The episode Director, Pat Jackson – a lovely man - must have auditioned them, but as the audition was held in Patrick Dromgoole’s office, Sean, and his younger brother Dominic and sister Jessica, were at something of an advantage. Sean himself was credited as “Sean Fleming” – his mother’s maiden name – because they didn’t want to give away the fact that he was in his dad’s production!

Sean got the part of Krist, partly because he was blond, which made him a better fit as a Saxon boy than his brother, Dominic whose hair was dark. Dominic got the part of Col’s son Frith, in “The Slaves.” He didn’t like the fact that at the end of the episode, he had to be lifted – almost thrown – high in the air by Dave Prowse. Jessica appeared in another episode as an extra.

They took the men Dominic

Sean took it very seriously; he remembers rehearsing at the kitchen table with his mother. “I was the little pro – turned up with all my lines learnt!”

Being one of the youngest cast members was, “terrific! Everyone spoiled me.” People fell over themselves to look after them, especially the make-up lady, Christine Penwarden, on whom he had a crush. She used to show them how to make fake scars with Bostick, and shock their families.

When they went for the costume fittings, they were fascinated by the axes with rubber heads, used during the actual fight scenes. Saying, “This is a real one”, Oliver picked up an axe, took a swing at one of the posts in the Saxon village, struck into it, and also hit one of the female crew members - possibly the costume lady, Audrey MacLeod - on the head! She was okay though.

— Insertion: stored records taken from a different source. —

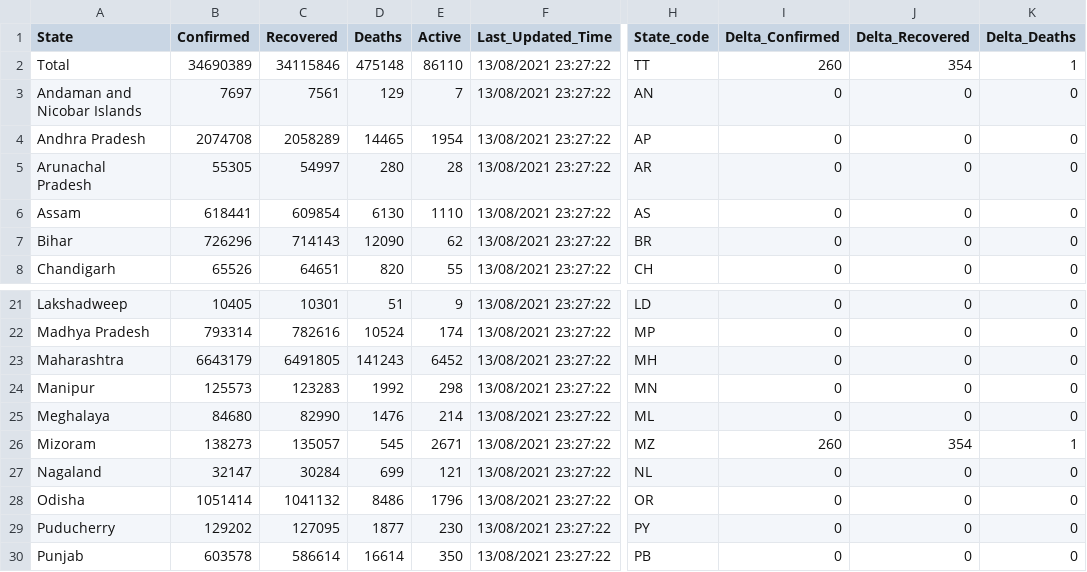
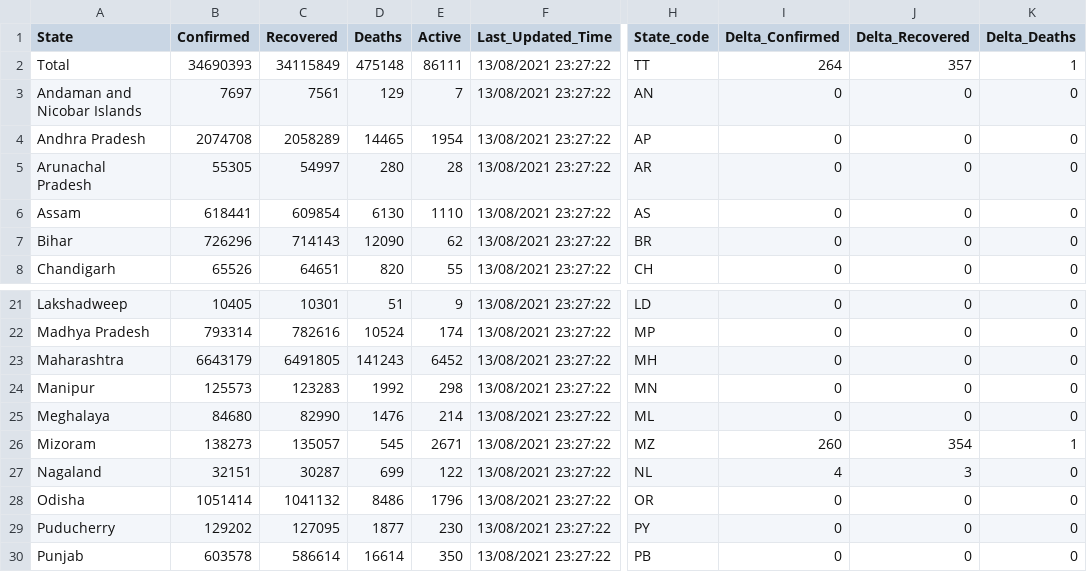
Before and after one commit to keshavashiya/covid19bharat_data, a CSV file: csv/latest/state_wise.csv, drawn as a sheet; only a part is shown, gaps mark what is left out; the diff names each change by its address in the sheet, - before the commit and + after, or states it on an @@ line.

```diff
--- a/csv/latest/state_wise.csv
+++ b/csv/latest/state_wise.csv
-B2 (Confirmed): 34690389
+B2 (Confirmed): 34690393
-C2 (Recovered): 34115846
+C2 (Recovered): 34115849
-E2 (Active): 86110
+E2 (Active): 86111
-I2 (Delta_Confirmed): 260
+I2 (Delta_Confirmed): 264
-J2 (Delta_Recovered): 354
+J2 (Delta_Recovered): 357
-B27 (Confirmed): 32147
+B27 (Confirmed): 32151
-C27 (Recovered): 30284
+C27 (Recovered): 30287
-E27 (Active): 121
+E27 (Active): 122
-I27 (Delta_Confirmed): 0
+I27 (Delta_Confirmed): 4
-J27 (Delta_Recovered): 0
+J27 (Delta_Recovered): 3
```
Also changed, not shown: csv/latest/district_wise.csv, csv/latest/raw_data36.csv, 11 other files.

There were very small crews in those days – 30 or so – so everyone was racing about the whole time, but because of people like the cameraman, Bob Edwards and the director, Pat Jackson, the atmosphere was relaxed and very friendly; there seemed to be plenty of time. “It was great fun – a real confidence-booster. They made it so easy.”

Nevertheless, not being a ‘morning person’, Sean was “beguiled” by how early in the morning they started work (dawn). They only shot 3 and a half to four minutes’ worth of film each day, unlike these days, when 8 minutes is the norm. It took about a week to film each episode.

When asked how much direction he was given, Sean said, “Not enough, watching it! I think the idea was to keep us as relaxed as possible – not do take after take, which would have been intimidating for a child.” He thought he could have given a better performance. It was hard to know how much direction any of the adult cast received, because a good director would speak to the actors privately.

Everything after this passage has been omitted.